◆ **Revision tracking records**
—————
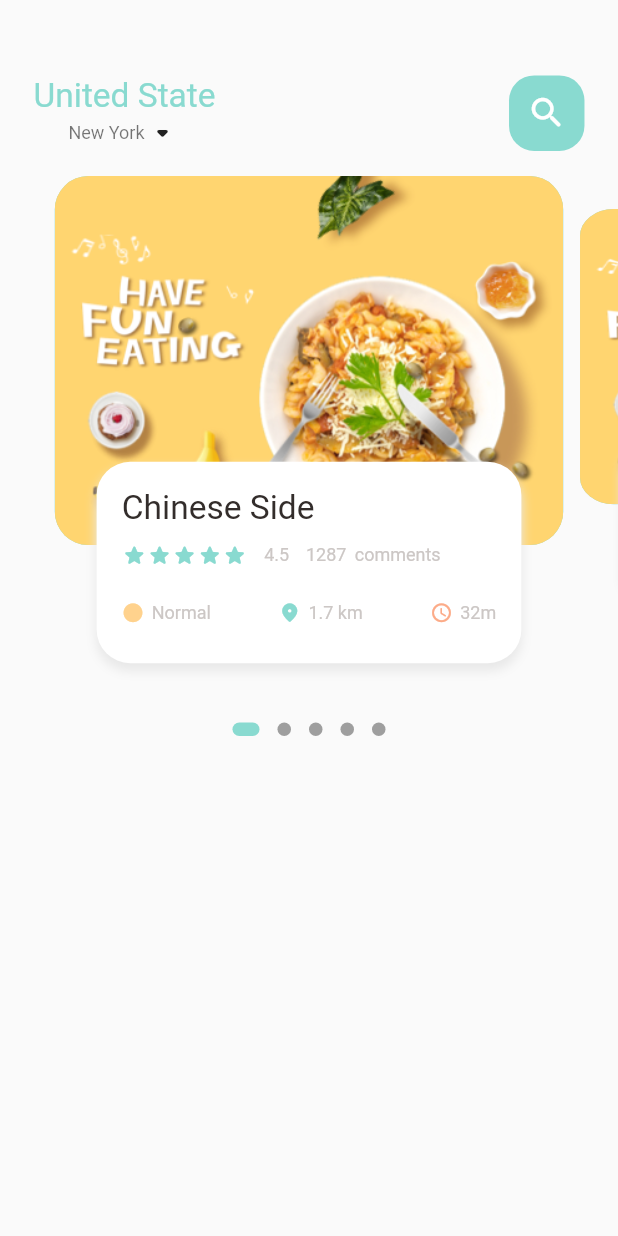
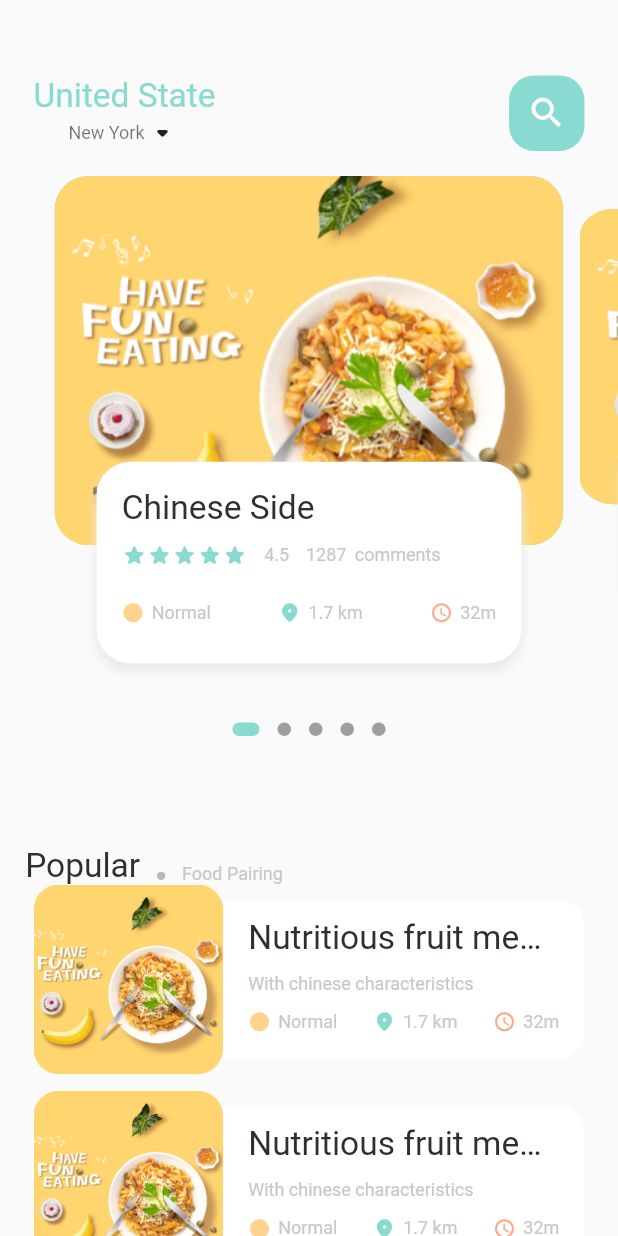
Before and after one commit to MeTi-DeV/Delivery-Food-App-with-Flutter, a Flutter app: the screen it shows after launch, on a phone screen of 412 x 824 dp. Run offline on Flutter 3.47's test engine with Material 2 defaults, Android fonts, the phone set to English and light mode, and no system bars; drawn by our look-alikes of dots_indicator; our stand-ins replace get.

Commit message:
create popular food list

```diff
--- a/lib/home/food_page_body.dart
+++ b/lib/home/food_page_body.dart
@@ -34,11 +34,12 @@ class _FoodPageBodyState extends State<FoodPageBody> {
 
   @override
   Widget build(BuildContext context) {
-
+    // print(MediaQuery.of(context).size.height);
+    // print(MediaQuery.of(context).size.width);
     return Column(
       children: [
         Container(
-          height:  Dimensions.pageView,
+          height: Dimensions.pageView,
           child: PageView.builder(
               controller: pageController,
               itemCount: 5,
@@ -57,7 +58,107 @@ class _FoodPageBodyState extends State<FoodPageBody> {
               borderRadius: BorderRadius.circular(5.0),
             ),
           ),
-        )
+        ),
+        SizedBox(
+          height: Dimensions.height30,
+        ),
+        Container(
+          margin: EdgeInsets.only(
+              left: Dimensions.width15,
+              right: Dimensions.width15,
+              top: Dimensions.height30),
+          child: Row(
+            crossAxisAlignment: CrossAxisAlignment.end,
+            children: [
+              BigText(text: "Popular"),
+              Container(
+                margin: EdgeInsets.symmetric(
+                    horizontal: Dimensions.width10, vertical: 3),
+                width: Dimensions.height5,
+                height: Dimensions.width5,
+                decoration: BoxDecoration(
+                    shape: BoxShape.circle, color: Colors.black26),
+              ),
+              Container(
+                child: SmallText(text: "Food Pairing"),
+              )
+            ],
+          ),
+        ),
+        Container(
+          child: ListView.builder(
+            physics: NeverScrollableScrollPhysics(),
+            shrinkWrap: true,
+            itemCount: 10,
+            itemBuilder: (BuildContext context, int index) {
+              return Container(
+                margin: EdgeInsets.only(
+                    left: Dimensions.width20,
+                    right: Dimensions.width20,
+                    bottom: Dimensions.width10),
+                child: Row(
+                  children: [
+                    Container(
+                      width:Dimensions.listViewImg,
+                      height:Dimensions.listViewImg,
+                      decoration: BoxDecoration(
+                        borderRadius:
+                            BorderRadius.circular(Dimensions.radius15),
+                        color: Colors.white,
+                        image: DecorationImage(
+                            image: AssetImage("assets/image/food0.png"),
+                            fit: BoxFit.cover),
+                      ),
+                    ),
+                    Expanded(
+                      child: Container(
+                        padding: EdgeInsets.symmetric(
+                            vertical: Dimensions.width10,
+                            horizontal: Dimensions.height15),
+                        height: Dimensions.listViewContTextSize,
+                        decoration: BoxDecoration(
+                            color: Colors.white,
+                            borderRadius: BorderRadius.only(
+                                topRight: Radius.circular(Dimensions.radius15),
+                                bottomRight:
+                                    Radius.circular(Dimensions.radius15))),
+                        child: Column(
+                          crossAxisAlignment: CrossAxisAlignment.start,
+                          children: [
+                            BigText(
+                                text: "Nutritious fruit meal in China"),
+                            SizedBox(
+                              height: Dimensions.height10,
+                            ),
+                            SmallText(text: "With chinese characteristics"),
+                            SizedBox(height: Dimensions.height10,),
+                          Row(
+                      mainAxisAlignment: MainAxisAlignment.spaceBetween,
+                      children: [
+                        IconAndTextWidget(
+                            icon: Icons.circle,
+                            text: "Normal",
+                            iconColor: AppColors.iconColor2),
+                        IconAndTextWidget(
+                            icon: Icons.location_on_rounded,
+                            text: "1.7 km",
+                            iconColor: AppColors.mainColor),
+                        IconAndTextWidget(
+                            icon: Icons.access_time_rounded,
+                            text: "32m",
+                            iconColor: AppColors.iconColor1),
+                      ],
+                    ),
+                          ],
+                        ),
+                      ),
+                    ),
+                  ],
+                ),
+              );
+            },
+          ),
+        ),
       ],
     );
   }
@@ -96,12 +197,13 @@ class _FoodPageBodyState extends State<FoodPageBody> {
             height: Dimensions.pageViewContainer,
             decoration: BoxDecoration(
               color: AppColors.mainColor,
-              borderRadius: BorderRadius.circular( Dimensions.radius20),
+              borderRadius: BorderRadius.circular(Dimensions.radius20),
               image: DecorationImage(
                   image: AssetImage('assets/image/food0.png'),
                   fit: BoxFit.cover),
             ),
-            margin: EdgeInsets.only(left: Dimensions.width5, right: Dimensions.width5),
+            margin: EdgeInsets.only(
+                left: Dimensions.width5, right: Dimensions.width5),
           ),
           Align(
             alignment: Alignment.bottomCenter,
@@ -118,9 +220,15 @@ class _FoodPageBodyState extends State<FoodPageBody> {
                   ),
                 ],
               ),
-              margin: EdgeInsets.only(left: Dimensions.width30, right: Dimensions.width30, bottom: Dimensions.height30),
+              margin: EdgeInsets.only(
+                  left: Dimensions.width30,
+                  right: Dimensions.width30,
+                  bottom: Dimensions.height30),
               child: Container(
-                padding: EdgeInsets.only(left: Dimensions.width15, right: Dimensions.width15, top: Dimensions.height15),
+                padding: EdgeInsets.only(
+                    left: Dimensions.width15,
+                    right: Dimensions.width15,
+                    top: Dimensions.height15),
                 child: Column(
                   crossAxisAlignment: CrossAxisAlignment.start,
                   children: [
@@ -149,7 +257,7 @@ class _FoodPageBodyState extends State<FoodPageBody> {
                         ),
                         SmallText(text: "1287"),
                         SizedBox(
-                          width:Dimensions.width5,
+                          width: Dimensions.width5,
                         ),
                         SmallText(text: "comments")
                       ],
--- a/lib/home/main_food_page.dart
+++ b/lib/home/main_food_page.dart
@@ -18,7 +18,8 @@ class _MainFoodPageState extends State<MainFoodPage> {
         children: [
           Container(
             child: Container(
-              margin: EdgeInsets.only(top: Dimensions.height45 ,bottom: Dimensions.height15),
+              margin: EdgeInsets.only(
+                  top: Dimensions.height45, bottom: Dimensions.height15),
               padding: EdgeInsets.symmetric(horizontal: Dimensions.width20),
               child: Row(
                 mainAxisAlignment: MainAxisAlignment.spaceBetween,
@@ -26,13 +27,17 @@ class _MainFoodPageState extends State<MainFoodPage> {
                   Column(
                     children: [
                       Container(
-                        child: BigText(text: "United State",color: AppColors.mainColor,)
-                      ),
+                          child: BigText(
+                        text: "United State",
+                        color: AppColors.mainColor,
+                      )),
                       Row(
                         children: [
                           Container(
-                            child: SmallText(text: "New York" ,color: Colors.black54,)
-                          ),
+                              child: SmallText(
+                            text: "New York",
+                            color: Colors.black54,
+                          )),
                           Icon(Icons.arrow_drop_down_rounded)
                         ],
                       )
@@ -42,11 +47,11 @@ class _MainFoodPageState extends State<MainFoodPage> {
                     child: Container(
                       width: Dimensions.height45,
                       height: Dimensions.width45,
-                      decoration:
-                          BoxDecoration(borderRadius: BorderRadius.circular(Dimensions.radius15),color: AppColors.mainColor),
-
+                      decoration: BoxDecoration(
+                          borderRadius:
+                              BorderRadius.circular(Dimensions.radius15),
+                          color: AppColors.mainColor),
                       child: Icon(
-
                         Icons.search_rounded,
                         color: Colors.white,
                         size: Dimensions.icon24,
@@ -57,7 +62,11 @@ class _MainFoodPageState extends State<MainFoodPage> {
               ),
             ),
           ),
-          FoodPageBody()
+          Expanded(
+            child: SingleChildScrollView(
+              child: FoodPageBody(),
+            ),
+          ),
         ],
       ),
     );
--- a/lib/utils/dimensions.dart
+++ b/lib/utils/dimensions.dart
@@ -30,4 +30,9 @@ class Dimensions {
   //dynamic icon size
   static double icon24 = screenHeight / 30.72;
   static double icon15 = screenHeight / 49.16;
+  //list view size
+  static double listViewImg = screenWidth / 3.26;
+  static double listViewContTextSize = screenWidth / 3.92;
+
+
 }
--- a/lib/widgets/big_text.dart
+++ b/lib/widgets/big_text.dart
@@ -22,6 +22,7 @@ class BigText extends StatelessWidget {
         fontSize: size == 0 ? Dimensions.font20 : size,
         fontFamily: 'Roboto',
         fontWeight: FontWeight.w400,
+        overflow: overFlow
       ),
     );
   }
```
—————
◆ **Problem description**
Provide only the number of lines in the records containing the string "symmetric".

◆ **Your response**
3